Streamlined Part Separating, Picking and Sorting Minimizes Laser-Cut Part Costs

October 13, 2021

At FABTECH, Trumpf displayed what it calls “Smart Solutions”--software and hardware needed to drive the profitability of sheet metal fabricating operations.  When it comes to laser cutting, the focus not only is on laser power and cutting speed; we’re talking minimizing part costs by paying attention to what happens after the cut.  

“Profitability comes when shops optimize how operators spend their time,” Trumpf TruLaser product manager Salay Quaranta tells MetalForming, “by using technology that will reduce the time spent removing parts from nests and picking and sorting them, and minimizing the amount of rework needed to clean up cut edges.”

Rather than display and demonstrate machines—lasers, press brakes and the like—at its FABTECH booth, Trumpf displayed technology virtually via live feeds to its locations around the country, including its Connecticut headquarters and its Chicagoland Smart Factory (which, by the way, celebrated its fourth birthday on Sept. 12, just a day before FABTECH’s opening day).   A Smart Solution focal point: new nano-joint technology that impressively promises to slash the time needed to separate parts from nests by as much as 90 percent, Salay says, compared to more commonly used micro joints.

Trumpf-nano-joints-FABTECHAs described to MetalForming by Brett Thompson, Trumpf laser technologies and sales consulting manager, “the power-control interface to our TruDisk laser, called TruControl, when combined with the closed-loop power-measurement system can ramp laser power very quickly. This allows us to replace micro joints with nano joints, which tab only the bottom edge of the cut rather than the entire thickness.

“These nano joints,” Thompson continues, “typically only are about 15 percent of the sheet thickness and around 3 mm long.  Compared to through-thickness micro joints, they allow an operator to break parts free from the nest in a fraction of the time.”

Thompson also explains that the nano joints result from lightning-fast ramping up and down of laser power, without slowing the laser’s cutting speed and without the need to stop the cut and re-pierce the material.

“A great deal of development work went into developing the power-ramping data tables based on material type and sheet thickness,” he says, “providing the optimum combination of strength (to hold the parts int the nest and avoid tip-up) while minimizing the amount of residual material.”

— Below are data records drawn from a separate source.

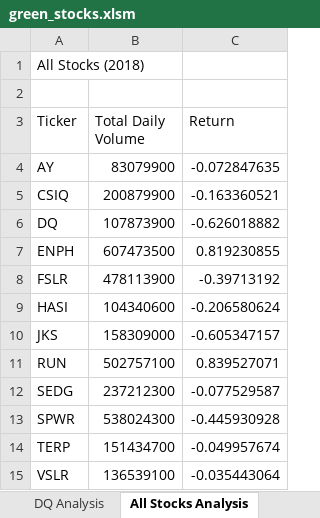
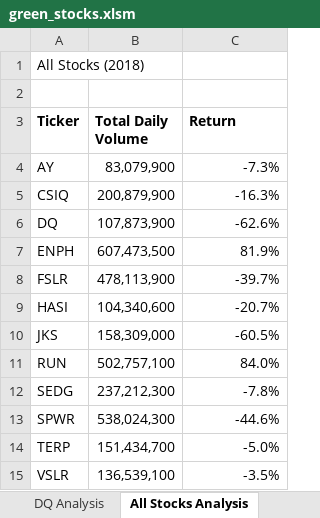
Before and after one commit to EBelizor/stock-analysis, an Excel workbook: green_stocks.xlsm, sheet All Stocks Analysis, drawn as a sheet; values as stored, in another font and other column widths than the file's, no borders; the diff names each change by its address in the sheet, - before the commit and + after, or states it on an @@ line.

Commit message:
Add files via upload

```diff
--- a/green_stocks.xlsm (sheet All Stocks Analysis)
+++ b/green_stocks.xlsm (sheet All Stocks Analysis)
-A3:C3 bold: off
+A3:C3 bold: on
-B4 (Total Daily Volume): 83079900
+B4 (Total Daily Volume): 83,079,900
-C4 (Return): -0.072847635
+C4 (Return): -7.3%
-B5 (Total Daily Volume): 200879900
+B5 (Total Daily Volume): 200,879,900
-C5 (Return): -0.163360521
+C5 (Return): -16.3%
-B6 (Total Daily Volume): 107873900
+B6 (Total Daily Volume): 107,873,900
-C6 (Return): -0.626018882
+C6 (Return): -62.6%
-B7 (Total Daily Volume): 607473500
+B7 (Total Daily Volume): 607,473,500
-C7 (Return): 0.819230855
+C7 (Return): 81.9%
-B8 (Total Daily Volume): 478113900
+B8 (Total Daily Volume): 478,113,900
-C8 (Return): -0.39713192
+C8 (Return): -39.7%
-B9 (Total Daily Volume): 104340600
+B9 (Total Daily Volume): 104,340,600
-C9 (Return): -0.206580624
+C9 (Return): -20.7%
-B10 (Total Daily Volume): 158309000
+B10 (Total Daily Volume): 158,309,000
-C10 (Return): -0.605347157
+C10 (Return): -60.5%
-B11 (Total Daily Volume): 502757100
+B11 (Total Daily Volume): 502,757,100
-C11 (Return): 0.839527071
+C11 (Return): 84.0%
-B12 (Total Daily Volume): 237212300
+B12 (Total Daily Volume): 237,212,300
-C12 (Return): -0.077529587
+C12 (Return): -7.8%
-B13 (Total Daily Volume): 538024300
+B13 (Total Daily Volume): 538,024,300
-C13 (Return): -0.445930928
+C13 (Return): -44.6%
-B14 (Total Daily Volume): 151434700
+B14 (Total Daily Volume): 151,434,700
-C14 (Return): -0.049957674
+C14 (Return): -5.0%
-B15 (Total Daily Volume): 136539100
+B15 (Total Daily Volume): 136,539,100
-C15 (Return): -0.035443064
+C15 (Return): -3.5%
```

A critical contributor to the success of the technology is the use of closed-loop power measurement and control.  “We can gauge the power level at the absorber within the laser assembly,” Thompson continues, “and feed that data back to the control to ensure that we maintain a consistent power level during cutting, and as we control laser power to create the nano joints.”

“In addition to reduced part-separation time, the nano joints,” adds Quaranta, “also promise to reduce the time spent finishing part edges--by as much as 80 percent. The technology is available on 5000-series TruLaser machines,” she adds, and expects that as more data tables are developed it will become available on other machines as well.

Trumpf-sorting-guide-FABTECH“We see this technology as an extension of our focus on optimizing operator efficiency to drive profitability,” Quaranta says.  This includes Trumpf’s introduction, in 2020, of its interactive Sorting Guide—available on all of its 3- and 4-m cutting machines.  Devised to assist operators as they separate, pick and sort parts from nest, in particular nests with a high mix of parts, it features a boom-mounted camera overlooking the pallet of cut parts and a large color monitor that displays the parts in a color-coded array.

“Not only does the Sorting Guide assist the operator as he sorts and stacks parts,” Quaranta explains, “organizing them for delivery to downstream processing functions, but it also tracks how many of each part have been cut and sorted, helps to flag any missing parts, and automatically reenters those missing parts into the company’s MRP system.”

Big picture: We all want to cut more parts in a shorter amount of time but doing so requires shops to efficiently manage how the parts are handled after cutting. Focus your attention not only on the laser-power race amongst suppliers, but also on the technology being introduced to help manage the resulting increase in parts-making capacity. Throughput and avoiding bottlenecks will lead to efficient and profitable production.

Industry-Related Terms: Color, Edge, Gauge, Hardware, LASER, Pallet, Point, Thickness
View Glossary of Metalforming Terms


See also: TRUMPF Inc.

Technologies: Cutting


Must be logged in to post a comment.
There are no comments posted.

Subscribe to the Newsletter

Start receiving newsletters.